Because of our sins, you and I are in conflict with God. And what are we inclined to do? Avoid the conflict. Just like Adam and Eve, we run away and hide. We are prone to hide our face from the Lord rather than turn our face towards him in repentant trust. We know what our Lord’s Word says about what we should and should not do. The Ten Commandments are pretty straightforward. Yet we consistently close our ears to God’s Word. Our sinful rebellion is evident in the ways we behave toward God and towards our neighbor … doubting, hating, lusting, slandering, coveting, and so on. Apart from the work of the Servant on our behalf, we are left in disgrace, shame, and guilt before God. We deserve to have him hide his face from us.
But out of his great love for us, God the Father sent his Son to face the cross for us. There, at the cross, God the Father hid his face from his one and only Son, because the Innocent Son had taken upon himself the guilt and shame of the world’s sin.
This was not something that took him by surprise. Isaiah has the Servant saying, “I have set my face like a flint.” With steely determination, Jesus set his face towards Jerusalem and his appointment with death.
As the faithful Servant, Jesus listened faithfully to his Father’s word and was strengthened by that word. Never rebellious, always obedient, he knew that bitter suffering and an excruciating death was his destiny. He knew it was his Father’s will, that there was no way around it. Adam and Eve hid from God’s will in a garden. It was in another garden where Jesus fell on his face and prayed, “Not my will, but yours be done” … or in the words of the hymn,

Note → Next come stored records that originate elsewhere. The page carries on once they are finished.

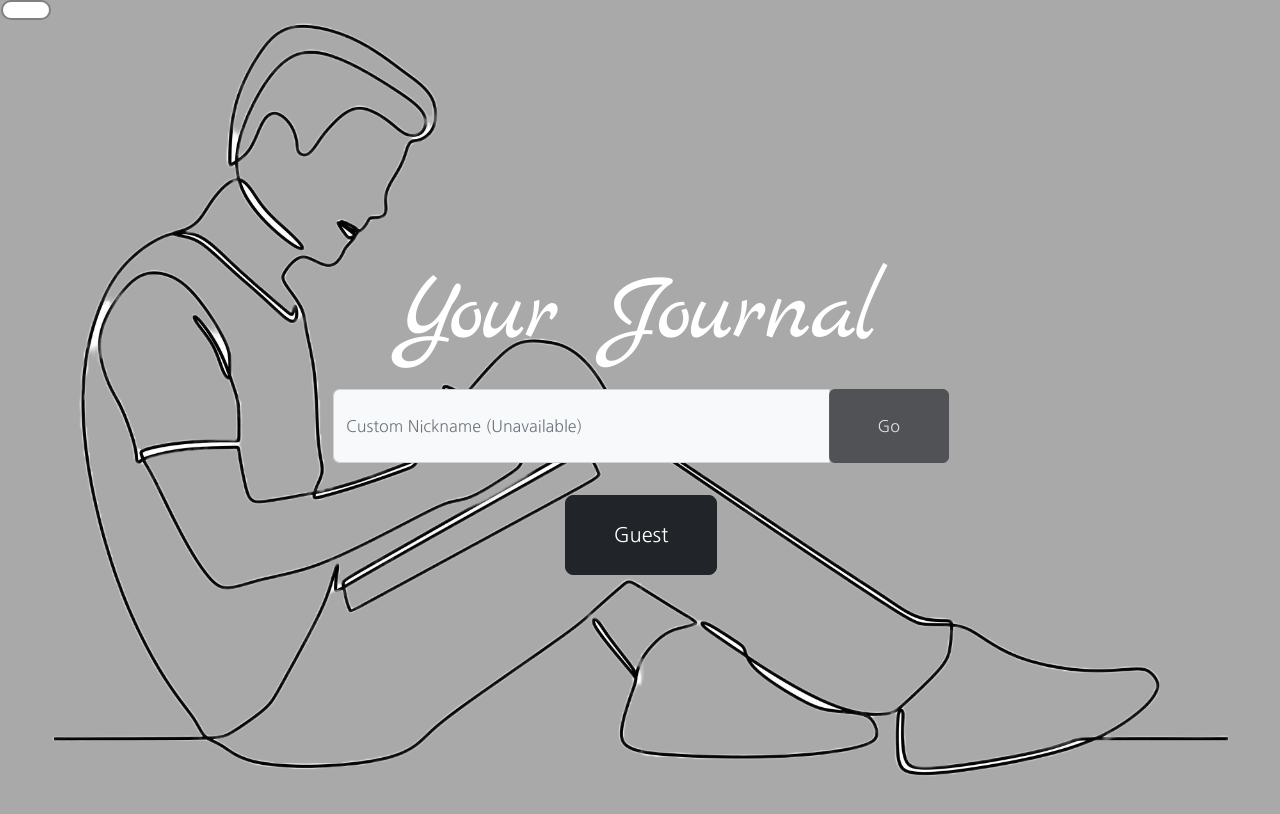
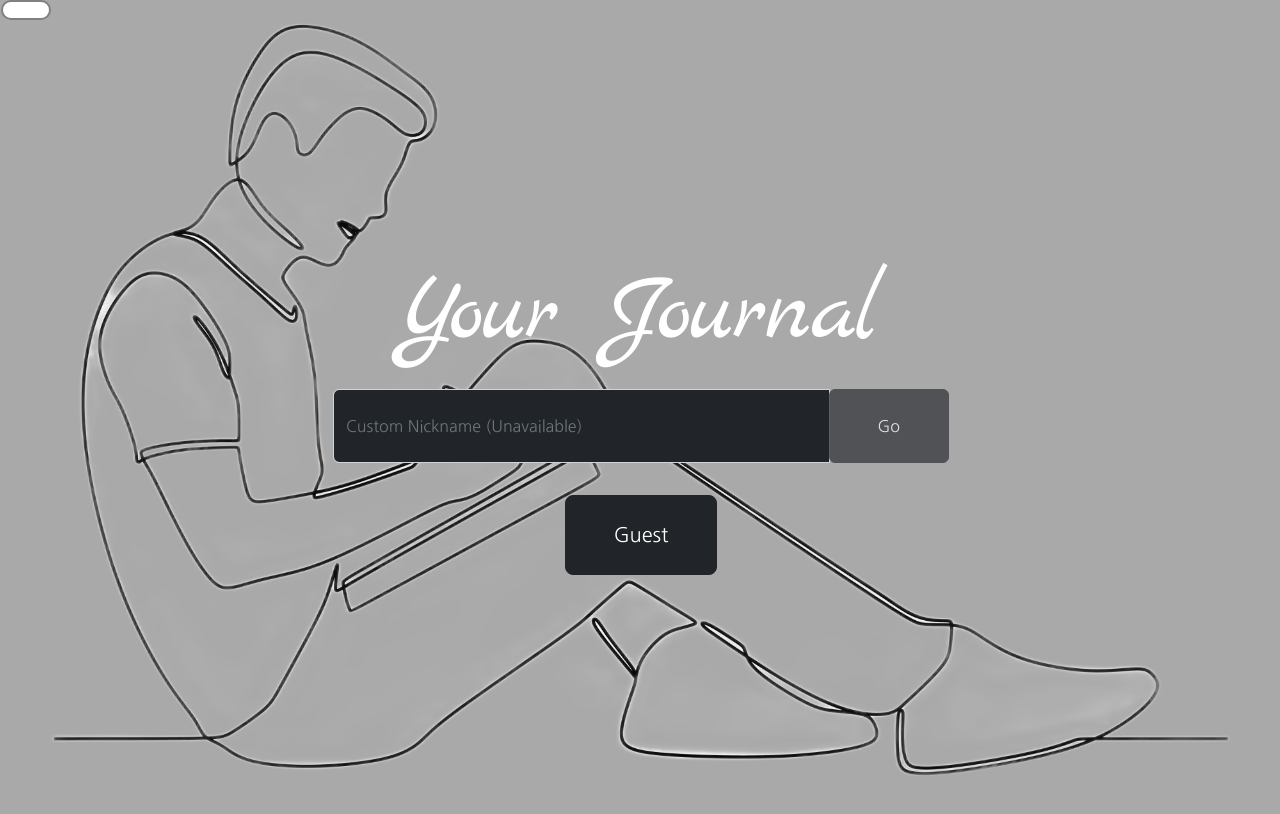
Before and after one commit to kaiyuleung/Lap_1_Project_Programming_Overload, a plain HTML site: page index.html in a window 1280 px wide. Both pictures are taken after a click on the element "Darkmode". Drawn offline with nearby package versions, Linux system fonts and the light colour scheme.

Commit message:
index.html dark mode

```diff
--- a/front.js
+++ b/front.js
@@ -1,77 +1,34 @@
 const darkMode = document.querySelector("#darkMode");
-const toPost = document.getElementById("toPost")
-const toPostContent = document.getElementById("toPostContent")
-// const mainPage = document.getElementById("mainPage")
-const postPreview = document.querySelector(".postPreview")
-const firstCard = document.querySelector(".card")
-const anyInput = document.querySelector(".input-group")
-const postTitle =document.getElementById("postTitle")
-const postContent = document.getElementById("postContent")
-const userInfoCard = document.getElementById("userInfoCard")
-const reactionCount = document.querySelector(".reactionCount")
-const cardTitle = document.querySelector(".card-body")
-const toPostSubmit = document.getElementById("toPostSubmit")
-const exampleCard = document.getElementById("exampleCard")
+
 
 darkMode.addEventListener("click", () => {
 	switchDarkMode();
 });
 
 function switchDarkMode() {
-	const toPostTitle = document.getElementById("frontPage");
+	const frontPage = document.getElementById("frontPage");
+	const username = document.getElementById("usernameInput")
+
 	if (frontPage.style.left === "1px") {
 		frontPage.style.color = "grey";
 		frontPage.style.left = "unset";
 		frontPage.style.right = "1px";
-		// borders
-		postTitle.style.border = "1px solid white";
+
+
 		//backgrounds
 		document.body.style.backgroundColor = "white";
 		document.body.style.color = "black";
-		toPost.style.backgroundColor = "lightpink";  // make a post form --- works
-		// toPostContent.style.backgroundColor = "#red"; //not working
-		postPreview.style.backgroundColor = "white"; //ONLY 1st comment -- works
-		firstCard.style.backgroundColor = "white" //only 1st card -- works
-		postTitle.style.backgroundColor = "white" //Title in "make a post"
-		postContent.style.backgroundColor = "white" //share your story
-		reactionCount.style.backgroundColor = "white" //1st comment reaction count
-		exampleCard.style.backgroundColor = "white"
-		toPostSubmit.classList = "btn btn-outline-secondary" //submit button
-		// appendPost.backgroundColor = "white"
+		frontPage.style.backgroundColor = "white"
+		username.classList = "form-control bg-light"
 
-		//letters
-		toPost.style.color = "black";
-		postPreview.style.color = "black";
-		firstCard.style.color = "black";
-		postTitle.style.color = "black";
-		postContent.style.color = "black"
 	} else {
 		frontPage.style.color = "white";
 		frontPage.style.left = "1px";
 		frontPage.style.right = "unset";
 		// styles
 		document.body.style.backgroundColor = "darkgrey";
-		document.body.style.color = "grey";
-		// searchBar.style.color = "white";
-		postTitle.style.border = "1px solid white"; //border of the to post tiltle
-		toPost.style.backgroundColor = "black"; //make a post form
-		// toPostContent.style.backgroundColor = "#orange"; //not working
-		postPreview.style.backgroundColor = "black"; // ONLY 1st comment
-		firstCard.style.backgroundColor = "lightgrey" //ONLY 1st card
-		postTitle.style.backgroundColor = "black"; //title in "make a post"
-		postContent.style.backgroundColor = "black" //share your story
-		postContent.style.border = "solid 1px white"
-		reactionCount.style.backgroundColor = "grey" //1st comment reaction count
-		exampleCard.style.backgroundColor = "lightgrey" //example card
-		toPostSubmit.classList = "btn btn-outline-light" //submit button
-		// appendPost.backgroundColor = "black"
-
-
-		toPost.style.color = "white";
-		postPreview.style.color = "white";
-		firstCard.style.color = "white";
-		// postContent.style.color = "purple"
-		// postTitle.style.color = "purple"
-		// anyInput.style.color = "orange";
+		document.body.style.color = "white";
+		frontPage.style.backgroundColor = "darkgrey"
+		username.classList = "form-control bg-dark"
 	}
 }
--- a/index.html
+++ b/index.html
@@ -37,7 +37,7 @@
             </div>
             <div id="username" class="col-6 ml-md-auto mx-2 my-2 text-center align-self-center">
                 <div class="input-group mb-3">
-                    <input type="text" class="form-control bg-light" placeholder="Custom Nickname (Unavailable)">
+                    <input type="text" id="usernameInput" class="form-control bg-light" placeholder="Custom Nickname (Unavailable)">
                     <div class="input-group-append">
                         <button class="btn btn-dark py-4 px-5" type="submit" disabled>Go</button>
                     </div>
--- a/style.css
+++ b/style.css
@@ -62,10 +62,11 @@ body {
 
 /* !Front page */
 #frontPage {
-    background-image: url('./img/indexBackgroundTransparent.png');
+    background-image: url('./img/indexBackgroundImg.png');
     background-repeat: no-repeat;
     background-size: cover;
     background-position: center;
+	background-color: white;
 }
 
 
```
Also changed, not shown: img/indexBackgroundImg.png (added), img/indexBackgroundTransparent.png (deleted).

“Yes, Father, yes, most willingly, / I’ll bear what You command Me.
My will conforms to Your decree, / I’ll do what You have asked Me.”
O wondrous Love, what have you done! / The Father offers up his Son,
Desiring our salvation. / O Love, how strong You are to save!
You lay the One into the grave / Who laid the earth’s foundation. (LSB 438.3)
Willingly, Jesus did his Father’s will. Willingly, he gave himself into suffering and death. Our natural reaction would be fight or flight. Jesus did neither.
Jesus willingly gave his back to be struck by the Roman soldiers ... and you and I have God’s loving embrace.
Jesus willingly offered his cheeks to those who would pluck out his beard, a symbolically shameful act towards a Jewish man ... and you and I are honored with God’s grace and favor.
Jesus was spit upon in contempt ... yet you and I are sprinkled with the waters of Baptism and esteemed as beloved children of the Heavenly Father.
Through faith in Christ’s suffering and death for our forgiveness, God takes away our disgrace and showers us with his grace. Now, we will never be put to shame. We who are wearied by the changes and chances of life and the effects of sin and death are sustained by our Lord’s word of absolution and his body and blood which nourish our souls for time and eternity. Through Jesus, you and I are vindicated. Our adversaries of sin, death, and the devil are sent packing, conquered forever at the cross and the empty tomb. The righteousness of the Innocent Servant is applied to us, and we can now declare, “Who will contend with me? Who is my adversary? Who will declare me guilty?” The answer? “No one! Behold, the Lord God helps me. The Lord God HAS helped me. My Lord and my God has taken the punishment for my guilt upon himself, and I am free.”